=== What is required ===
Scan the entries for "squares". Every line that holds it is to be copied.

[Data records]

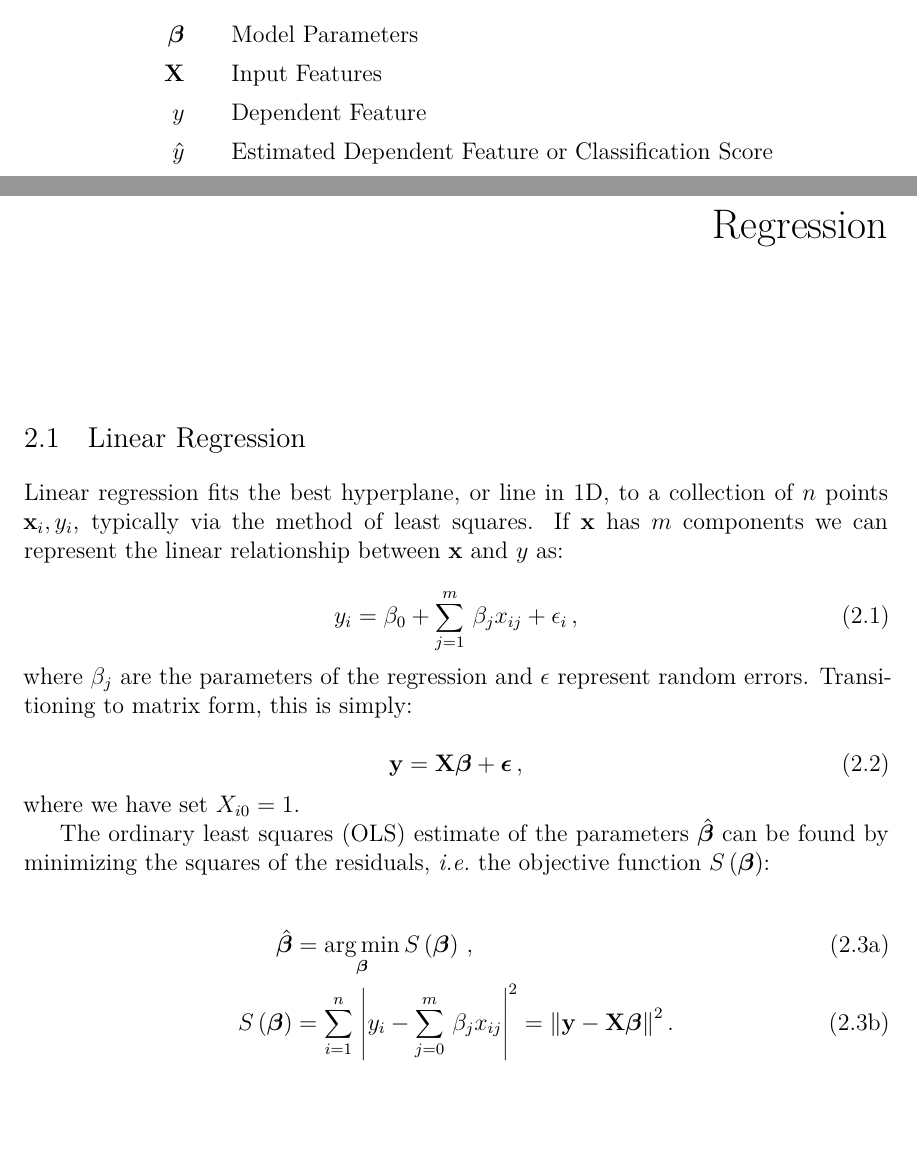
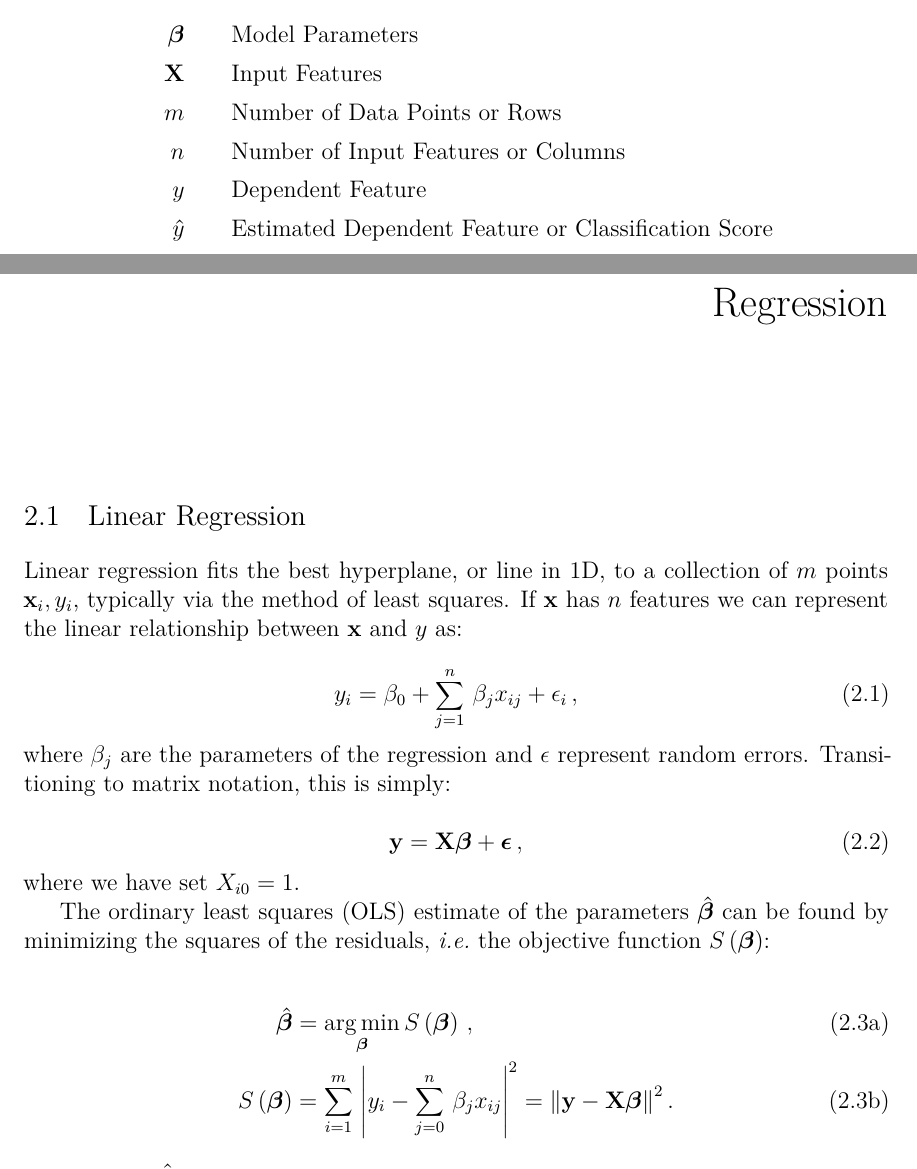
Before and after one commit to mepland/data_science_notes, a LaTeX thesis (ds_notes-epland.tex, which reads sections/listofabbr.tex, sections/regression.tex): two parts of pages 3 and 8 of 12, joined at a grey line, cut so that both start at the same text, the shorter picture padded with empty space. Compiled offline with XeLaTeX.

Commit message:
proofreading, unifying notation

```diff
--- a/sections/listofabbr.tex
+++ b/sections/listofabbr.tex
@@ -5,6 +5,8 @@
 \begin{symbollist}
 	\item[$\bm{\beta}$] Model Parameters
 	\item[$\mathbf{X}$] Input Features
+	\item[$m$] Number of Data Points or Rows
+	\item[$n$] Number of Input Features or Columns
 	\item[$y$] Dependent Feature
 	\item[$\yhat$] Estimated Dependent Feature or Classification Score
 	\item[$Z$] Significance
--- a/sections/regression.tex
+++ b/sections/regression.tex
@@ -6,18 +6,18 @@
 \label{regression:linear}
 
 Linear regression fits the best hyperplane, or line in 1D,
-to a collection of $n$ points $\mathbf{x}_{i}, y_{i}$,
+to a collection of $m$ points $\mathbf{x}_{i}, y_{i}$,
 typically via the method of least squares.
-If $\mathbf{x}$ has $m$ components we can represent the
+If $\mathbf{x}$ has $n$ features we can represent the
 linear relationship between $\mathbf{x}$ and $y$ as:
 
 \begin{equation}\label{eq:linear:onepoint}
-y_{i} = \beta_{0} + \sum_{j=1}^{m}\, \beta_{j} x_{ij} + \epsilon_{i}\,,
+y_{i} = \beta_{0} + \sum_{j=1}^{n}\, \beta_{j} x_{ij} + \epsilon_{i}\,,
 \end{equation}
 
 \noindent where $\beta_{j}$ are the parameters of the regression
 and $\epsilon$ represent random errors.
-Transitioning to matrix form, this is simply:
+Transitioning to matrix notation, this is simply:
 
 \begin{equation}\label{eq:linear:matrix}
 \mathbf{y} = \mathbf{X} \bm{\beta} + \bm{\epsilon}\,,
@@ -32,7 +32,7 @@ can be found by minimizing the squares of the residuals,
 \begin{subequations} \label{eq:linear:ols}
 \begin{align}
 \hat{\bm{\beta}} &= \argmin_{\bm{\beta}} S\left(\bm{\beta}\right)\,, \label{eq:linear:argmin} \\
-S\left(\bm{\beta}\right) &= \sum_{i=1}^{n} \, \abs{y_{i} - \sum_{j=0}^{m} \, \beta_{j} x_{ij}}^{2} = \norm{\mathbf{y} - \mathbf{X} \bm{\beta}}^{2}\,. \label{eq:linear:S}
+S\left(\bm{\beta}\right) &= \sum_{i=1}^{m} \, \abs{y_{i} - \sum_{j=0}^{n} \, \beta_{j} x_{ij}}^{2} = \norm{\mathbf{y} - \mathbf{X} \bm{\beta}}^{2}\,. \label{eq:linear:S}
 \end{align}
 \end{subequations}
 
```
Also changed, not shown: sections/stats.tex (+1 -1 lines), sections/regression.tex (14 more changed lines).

=== Your solution ===
 typically via the method of least squares.
@@ -32,7 +32,7 @@ can be found by minimizing the squares of the residuals,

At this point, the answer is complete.